Amy Kardash, President of the In Trust Center for Theological Schools, explains how the center’s objective is to strengthen theological schools by connecting their leaders to essential resources for mission vitality. She introduces us to the organization’s many offerings, including Trust Magazine, a quarterly periodical for board members, administrators, faculty, and other stakeholders who care about theological education.
The Rev. Breanna Illéné, of the Wisconsin area of the United Methodist Church, is one of the bright young clergywomen who is shaping the Church of the future…and the present. She explains how instead of harkening back to the Church’s “former glory,” we need to rebuild God’s house in a way that responds to the current realities within our communities.
The Rev. Dorothy Macaulay, of the Liberia Annual Conference of the United Methodist Church, tells how God protected her family during the Liberian Civil War and then inspired her to overcome illness and adversity to become a leader in the Methodist Church in Africa.
The Rev. Dr. Patience Kisakye, from Uganda, serving in the Upper New York area of the United Methodist Church, and the Rev. Dr. J. Kabamba Kiboko, President of the African Clergywomen Association (from CongoDR serving in the West Ohio Conference), explain the purpose of the African United Methodist Clergywomen Association, and how it is helping build and shape African congregations and the communities while enhancing the participation of women, children, and youth who make up the majority of the population on the continent and across the church.
At a time when anti-immigrant stories are dominating the news, Rev. Dr. Youngsook Charlene Kang, of the Rocky Mountain area of the United Methodist Church, shares how the interfaith community is bringing comfort and hope to the marginalized. She expresses hope for good pathways for undocumented migrants, because “God is a God of hope and God’s mandate for humanity is to live in peace and hope.”
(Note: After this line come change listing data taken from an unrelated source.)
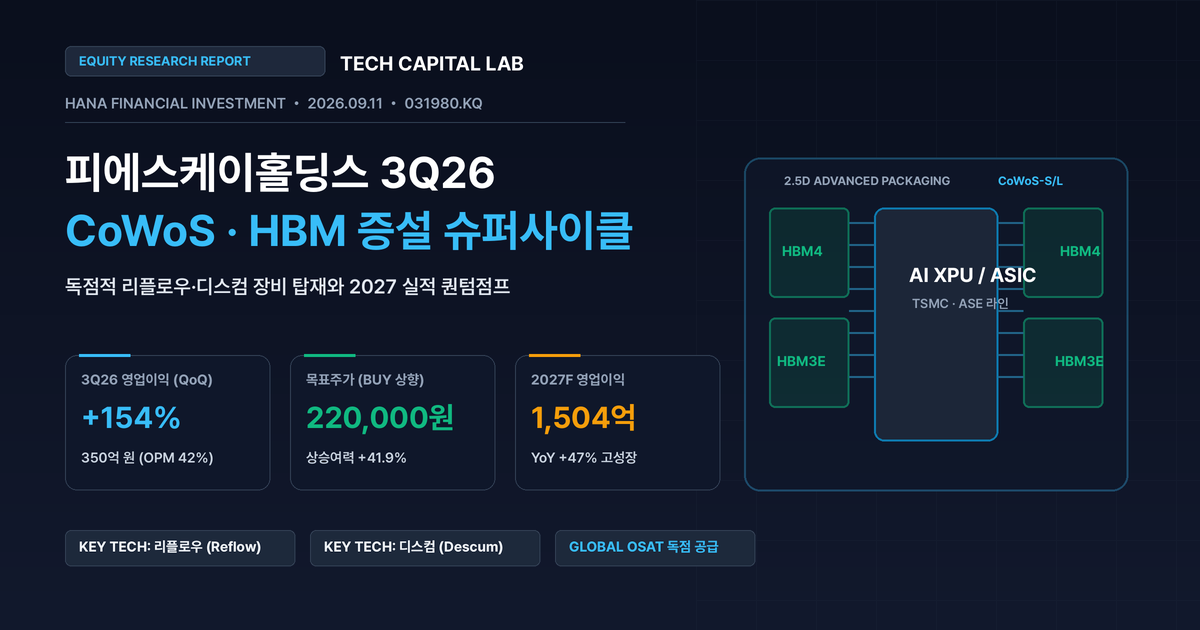
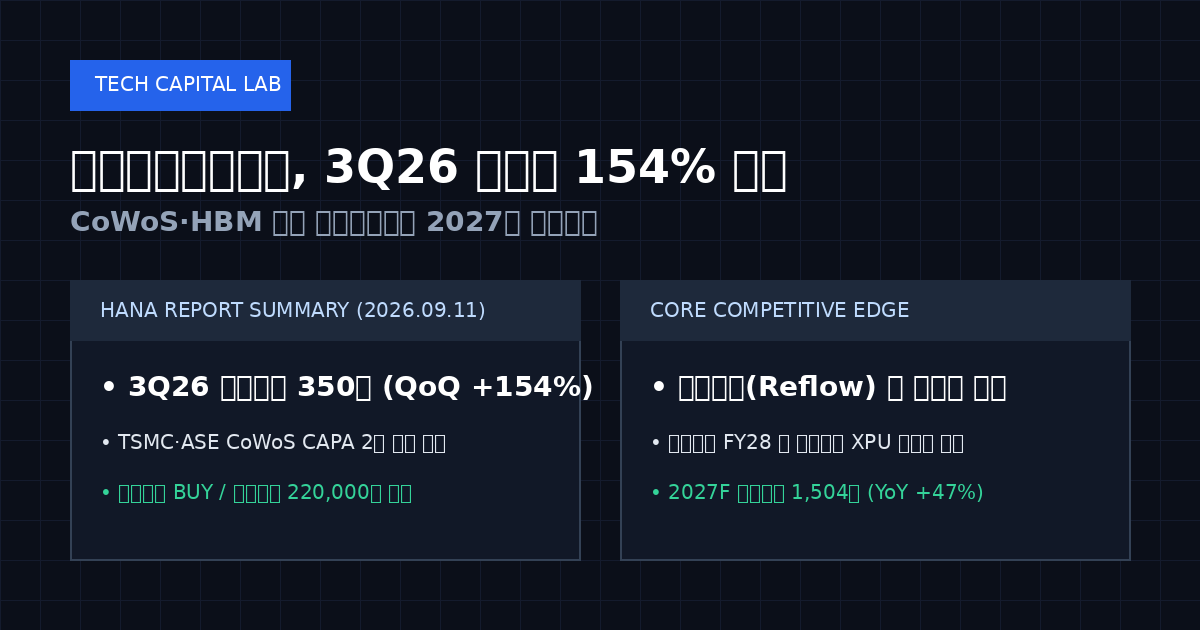
style: Update professional editorial OG thumbnail for PSK Holdings

Changed region(s): [[0.0308, 0.2111, 0.9558, 0.8143], [0.0308, 0.8143, 0.925, 0.9048], [0.0308, 0.0603, 0.4317, 0.181]]

diff --git a/scripts/generate_psk_og.py b/scripts/generate_psk_og.py
@@ -1,0 +1,263 @@
+import os
+import math
+from PIL import Image, ImageDraw, ImageFont
+
+# 1200x630 with 2x Super-Sampling for ultra-sharp typography & glass edges
+WIDTH, HEIGHT = 1200, 630
+SCALE = 2
+W, H = WIDTH * SCALE, HEIGHT * SCALE
+
+OUTPUT_PATH = '/home/freshjinyong/techcapitallab/src/assets/images/psk-holdings-3q26-preview-cowos-hbm-hana-report-20260911-og.png'
+BG_PATH = '/home/freshjinyong/.gemini/antigravity-cli/brain/bf464f82-c19b-4249-979f-8e317efa6e7b/psk_cowos_reflow_1789192711490.jpg'
+
+FONT_BOLD = '/home/freshjinyong/.local/share/fonts/Pretendard-Bold.otf'
+FONT_SEMI = '/home/freshjinyong/.local/share/fonts/Pretendard-SemiBold.otf'
+
+# 1. Load & Crop Photographic Background
+bg = Image.open(BG_PATH).convert('RGBA')
+bg_w, bg_h = bg.size
+target_ratio = W / H
+curr_ratio = bg_w / bg_h
+
+if curr_ratio > target_ratio:
+    new_w = int(bg_h * target_ratio)
+    left = (bg_w - new_w) // 2
+    bg_cropped = bg.crop((left, 0, left + new_w, bg_h))
+else:
+    new_h = int(bg_w / target_ratio)
+    top = (bg_h - new_h) // 2
+    bg_cropped = bg.crop((0, top, bg_w, top + new_h))
+
+bg_resized = bg_cropped.resize((W, H), Image.Resampling.LANCZOS)
+
+# 2. Dark Knight Editorial Gradient Overlay (#070A13 slate dark tone)
+# Left 0% to 58%: 100% solid slate #070A13 (alpha 255) for crisp text contrast
+# 58% to 88%: smooth cosine fade to alpha 45
+# 88% to 100%: gentle tail fade to alpha 15
+overlay = Image.new('RGBA', (W, H), (0, 0, 0, 0))
+draw_ol = ImageDraw.Draw(overlay)
+
+for x in range(W):
+    nx = x / W
+    if nx <= 0.58:
+        alpha = 255
+    elif nx <= 0.88:
+        t = (nx - 0.58) / (0.88 - 0.58)
+        curve = 0.5 * (1.0 + math.cos(math.pi * t))
+        alpha = int(45 + (255 - 45) * curve)
+    else:
+        t = (nx - 0.88) / (1.0 - 0.88)
+        alpha = int(45 - t * 30)
+    
+    draw_ol.line([(x, 0), (x, H)], fill=(7, 10, 19, alpha))
+
+# Top and bottom cinematic vignette
+for y in range(H):
+    top_v = max(0.0, 1.0 - (y / (140 * SCALE)))
+    bot_v = max(0.0, (y - (H - 160 * SCALE)) / (160 * SCALE))
+    if top_v > 0:
+        a = int(top_v * 90)
+        draw_ol.line([(0, y), (W, y)], fill=(7, 10, 19, a))
+    if bot_v > 0:
+        a = int(bot_v * 120)
+        draw_ol.line([(0, y), (W, y)], fill=(7, 10, 19, a))
+
+# Financial tech grid texture (left 65% area)
+grid_overlay = Image.new('RGBA', (W, H), (0, 0, 0, 0))
+draw_grid = ImageDraw.Draw(grid_overlay)
+for gx in range(0, int(W * 0.68), 48 * SCALE):
+    draw_grid.line([(gx, 0), (gx, H)], fill=(30, 41, 59, 32), width=1)
+for gy in range(0, H, 48 * SCALE):
+    draw_grid.line([(0, gy), (int(W * 0.68), gy)], fill=(30, 41, 59, 32), width=1)
+
+canvas = Image.alpha_composite(bg_resized, overlay)
+canvas = Image.alpha_composite(canvas, grid_overlay)
+
+# 3. Typography & UI Elements Layer
+txt_layer = Image.new('RGBA', (W, H), (0, 0, 0, 0))
+draw = ImageDraw.Draw(txt_layer)
+
+font_brand = ImageFont.truetype(FONT_BOLD, 22 * SCALE)
+font_meta = ImageFont.truetype(FONT_SEMI, 16 * SCALE)
+font_badge = ImageFont.truetype(FONT_BOLD, 14 * SCALE)
+font_title1 = ImageFont.truetype(FONT_BOLD, 46 * SCALE)
+font_title2 = ImageFont.truetype(FONT_BOLD, 37 * SCALE)
+font_sub = ImageFont.truetype(FONT_SEMI, 19 * SCALE)
+font_pill = ImageFont.truetype(FONT_SEMI, 15 * SCALE)
+font_card_label = ImageFont.truetype(FONT_SEMI, 14 * SCALE)
+font_card_val = ImageFont.truetype(FONT_BOLD, 31 * SCALE)
+font_card_sub = ImageFont.truetype(FONT_SEMI, 14 * SCALE)
+font_tag = ImageFont.truetype(FONT_SEMI, 14 * SCALE)
+
+lx = 75 * SCALE
+
+# --- [Header] ---
+header_y = 46 * SCALE
+brand_text = "TECHCAPITAL LAB"
+meta_text = "•  하나증권 기업분석 리포트  •  2026.09.11"
+
+draw.text((lx, header_y), brand_text, font=font_brand, fill=(0, 229, 255, 255))
+brand_w = font_brand.getbbox(brand_text)[2] - font_brand.getbbox(brand_text)[0]
+draw.text((lx + brand_w + 18 * SCALE, header_y + 4 * SCALE), meta_text, font=font_meta, fill=(148, 163, 184, 240))
+
+# Header accent lines
+bar_y = header_y + 32 * SCALE
+draw.line([(lx, bar_y), (lx + 68 * SCALE, bar_y)], fill=(0, 229, 255, 255), width=3 * SCALE)
+draw.line([(lx + 68 * SCALE, bar_y), (lx + 320 * SCALE, bar_y)], fill=(0, 229, 255, 50), width=1 * SCALE)
+
+# --- [Badges above Title] ---
+badg_y = 96 * SCALE
+badg_pad_h = 24 * SCALE
+badg_pad_w = 14 * SCALE
+
+# Badge 1: Category
+b1_text = "TechCapitalLab | Report Lab"
+b1_w = font_badge.getbbox(b1_text)[2] - font_badge.getbbox(b1_text)[0]
+draw.rounded_rectangle([lx, badg_y, lx + b1_w + badg_pad_w * 2, badg_y + badg_pad_h],
+                       radius=4 * SCALE, fill=(15, 23, 42, 230), outline=(56, 189, 248, 130), width=1 * SCALE)
+draw.text((lx + badg_pad_w, badg_y + 4 * SCALE), b1_text, font=font_badge, fill=(56, 189, 248, 255))
+
+# Badge 2: Target Stock
+b2_text = "피에스케이홀딩스 (031980)"
+b2_w = font_badge.getbbox(b2_text)[2] - font_badge.getbbox(b2_text)[0]
+b2_x = lx + b1_w + badg_pad_w * 2 + 12 * SCALE
+draw.rounded_rectangle([b2_x, badg_y, b2_x + b2_w + badg_pad_w * 2, badg_y + badg_pad_h],
+                       radius=4 * SCALE, fill=(6, 78, 59, 210), outline=(52, 211, 153, 150), width=1 * SCALE)
+draw.text((b2_x + badg_pad_w, badg_y + 4 * SCALE), b2_text, font=font_badge, fill=(52, 211, 153, 255))
+
+# Badge 3: Report Title Badge
+b3_text = "하나증권 3Q26 Preview 《거침없는 실적》"
+b3_w = font_badge.getbbox(b3_text)[2] - font_badge.getbbox(b3_text)[0]
+b3_x = b2_x + b2_w + badg_pad_w * 2 + 12 * SCALE
+draw.rounded_rectangle([b3_x, badg_y, b3_x + b3_w + badg_pad_w * 2, badg_y + badg_pad_h],
+                       radius=4 * SCALE, fill=(30, 27, 75, 210), outline=(245, 158, 11, 140), width=1 * SCALE)
+draw.text((b3_x + badg_pad_w, badg_y + 4 * SCALE), b3_text, font=font_badge, fill=(251, 191, 36, 255))
+
+# --- [Main Titles] ---
+title1_text = "피에스케이홀딩스, 거침없는 실적"
+title2_text = "3Q26 영업익 +154% & CoWoS·HBM 슈퍼사이클"
+title1_y = 138 * SCALE
+title2_y = 196 * SCALE
+
+# Drop shadow for title 1
+for dx, dy, op in [(0, 3 * SCALE, 160), (0, 6 * SCALE, 100)]:
+    draw.text((lx + dx, title1_y + dy), title1_text, font=font_title1, fill=(0, 0, 0, op))
+draw.text((lx, title1_y), title1_text, font=font_title1, fill=(255, 255, 255, 255))
+
+# Drop shadow for title 2 (Cyan point color)
+for dx, dy, op in [(0, 3 * SCALE, 160), (0, 6 * SCALE, 100)]:
+    draw.text((lx + dx, title2_y + dy), title2_text, font=font_title2, fill=(0, 0, 0, op))
+draw.text((lx, title2_y), title2_text, font=font_title2, fill=(0, 229, 255, 255))
+
+# --- [Subtitle] ---
+sub_y = 258 * SCALE
+sub_text = "하나증권 목표가 220,000원 상향 • 리플로우 & 디스컴 독점력과 2027 실적 퀀텀점프"
+for dx, dy, op in [(0, 2 * SCALE, 120)]:
+    draw.text((lx + dx, sub_y + dy), sub_text, font=font_sub, fill=(0, 0, 0, op))
+draw.text((lx, sub_y), sub_text, font=font_sub, fill=(203, 213, 225, 255))
+
+# Divider Line
+sep_y = 300 * SCALE
+draw.line([(lx, sep_y), (lx + 690 * SCALE, sep_y)], fill=(51, 65, 85, 180), width=1 * SCALE)
+
+# --- [Focus Highlight Pills] ---
+pills = [
+    ("하나증권 목표주가 220,000원", (52, 211, 153)),   # Emerald Green
+    ("3Q26 OPM 42.4% 사상 최대", (56, 189, 248)),     # Cyan Blue
+    ("TSMC · ASE CoWoS CAPA 2배", (251, 191, 36))     # Amber Gold
+]
+
+pill_x = lx
+pill_y = 318 * SCALE
+
+for text, color in pills:
+    p_bbox = font_pill.getbbox(text)
+    pw = (p_bbox[2] - p_bbox[0]) + 26 * SCALE
+    ph = 30 * SCALE
+    
+    draw.rounded_rectangle([pill_x, pill_y, pill_x + pw, pill_y + ph],
+                           radius=6 * SCALE, fill=(15, 23, 42, 230), outline=(*color, 130), width=1 * SCALE)
+    draw.ellipse([pill_x + 9 * SCALE, pill_y + 11 * SCALE, pill_x + 15 * SCALE, pill_y + 17 * SCALE], fill=(*color, 255))
+    draw.text((pill_x + 21 * SCALE, pill_y + 5 * SCALE), text, font=font_pill, fill=(241, 245, 249, 250))
+    pill_x += pw + 12 * SCALE
+
+# --- [Glassmorphism Data Cards (2 Cards Side by Side)] ---
+card_y = 368 * SCALE
+card_h = 175 * SCALE
+card_w = 345 * SCALE
+card_gap = 20 * SCALE
+
+cards = [
+    {
+        "label": "3Q26 영업이익 퀀텀점프",
+        "value": "350억 원",
+        "badge": "QoQ +153.6% (OPM 42.4%)",
+        "badge_color": (56, 189, 248),   # Cyan Blue
+        "sub": "3Q 매출 825억 (+74%) · 4Q 1,144억 전망",
+        "accent": (0, 229, 255),         # Electric Cyan
+        "val_color": (56, 189, 248)
+    },
+    {
+        "label": "하나증권 목표주가 상향",
+        "value": "220,000원",
+        "badge": "상승여력 +41.9% (BUY 유지)",
+        "badge_color": (52, 211, 153),  # Emerald Green
+        "sub": "2027F 영업익 1,504억 (+47.3%) 독점력",
+        "accent": (16, 185, 129),        # Emerald Green
+        "val_color": (52, 211, 153)
+    }
+]
+
+for i, card in enumerate(cards):
+    cx = lx + i * (card_w + card_gap)
+    
+    # Glassmorphism Card Box with glowing edge & semi-transparent backdrop
+    draw.rounded_rectangle([cx, card_y, cx + card_w, card_y + card_h],
+                           radius=12 * SCALE, fill=(13, 19, 33, 240), outline=(51, 65, 85, 240), width=2 * SCALE)
+    
+    # Top edge subtle light glow
+    draw.line([(cx + 12 * SCALE, card_y), (cx + card_w - 12 * SCALE, card_y)],
+              fill=(255, 255, 255, 40), width=1 * SCALE)
+    
+    # Left vertical accent bar
+    draw.rounded_rectangle([cx + 12 * SCALE, card_y + 16 * SCALE, cx + 17 * SCALE, card_y + card_h - 16 * SCALE],
+                           radius=3 * SCALE, fill=(*card["accent"], 255))
+    
+    # Card Header Label
+    draw.text((cx + 28 * SCALE, card_y + 16 * SCALE), card["label"], font=font_card_label, fill=(148, 163, 184, 255))
+    
+    # Card Big Value
+    draw.text((cx + 28 * SCALE, card_y + 44 * SCALE), card["value"], font=font_card_val, fill=(*card["val_color"], 255))
+    
+    # Badge Box
+    b_text = card["badge"]
+    b_bbox = font_badge.getbbox(b_text)
+    bw = b_bbox[2] - b_bbox[0] + 16 * SCALE
+    bh = 22 * SCALE
+    bx = cx + 28 * SCALE
+    by = card_y + 92 * SCALE
+    draw.rounded_rectangle([bx, by, bx + bw, by + bh],
+                           radius=4 * SCALE, fill=(30, 41, 59, 220), outline=(*card["badge_color"], 140), width=1 * SCALE)
+    draw.text((bx + 8 * SCALE, by + 2 * SCALE), b_text, font=font_badge, fill=(*card["badge_color"], 255))
+    
+    # Card Subtext
+    draw.text((cx + 28 * SCALE, card_y + 130 * SCALE), card["sub"], font=font_card_sub, fill=(203, 213, 225, 230))
+
+# --- [Tags at bottom] ---
+tags_y = 562 * SCALE
+tags = ["#피에스케이홀딩스", "#하나증권", "#HBM4", "#CoWoS증설", "#리플로우", "#디스컴"]
+cur_x = lx
+
+for t in tags:
+    tw = font_tag.getbbox(t)[2] - font_tag.getbbox(t)[0]
+    draw.rounded_rectangle([cur_x, tags_y, cur_x + tw + 18 * SCALE, tags_y + 26 * SCALE],
+                           radius=5 * SCALE, fill=(30, 41, 59, 210), outline=(51, 65, 85, 220), width=1 * SCALE)
+    draw.text((cur_x + 9 * SCALE, tags_y + 4 * SCALE), t, font=font_tag, fill=(148, 163, 184, 255))
+    cur_x += tw + 28 * SCALE
+
+# 4. Composite and Lanczos Downsample to 1200x630
+final_canvas = Image.alpha_composite(canvas, txt_layer)
+os.makedirs(os.path.dirname(OUTPUT_PATH), exist_ok=True)
+final_img = final_canvas.convert("RGB").resize((WIDTH, HEIGHT), Image.Resampling.LANCZOS)
+final_img.save(OUTPUT_PATH, format="PNG", optimize=True)
+print(f"OG Image successfully created and saved at: {OUTPUT_PATH}")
Carol Lakota Eastin, of the Illinois Great Rivers Area of the United Methodist Church, shares memories of the 2016 Peg-Leg Flamingo youth pilgrimage to the Standing Rock Reservation, where these young Native American students joined protestors of the Dakota Access Pipeline and gained a greater understanding of their proud heritage.
The Rev. Mary Council-Austin, of the Wisconsin area of the United Methodist Church, is a second-generation clergywoman. Her mother turned 90 and has been an ordained minister for more than 60 years. The Rev. Council-Austin recounts the journey of women in ministry – and the triumphs and challenges over the years – while offering encouragement that God stands ready to bless us.
Bishop LaTrelle Easterling, who is the resident bishop of the Baltimore-Washington area of the United Methodist Church, shares insight on leadership styles of faith-filled women. Get to know the “great cloud of witnesses” who have helped form her identity and continue to inspire her walk.
Lisa Dellinger, of the Oklahoma Indian Missionary Area of the United Methodist Church, draws parallels between the children of Israel, who lived in forced exile under the Babylonian Empire, and Native Christians, whose ancestors who endured a forced, genocidal removal in the Trail of Tears. Both groups learned how hard it is to “sing the Lord’s song in a strange land” (Psalm 137:4). Native Christians are rebuilding their own Temple today by claiming their Indigenous cultures and identities in light of Christ Jesus.
We call ourselves “Christians,” but what’s in a name? In this powerful message, Jacqueline Rose-Tucker, of the North Georgia Area of the United Methodist Church, uses the words of Haggai the prophet, the Apostle Paul, and the book of Hebrews to show how when we claim the name of Christ, we must remain obedient to Him as we move from fear to faith.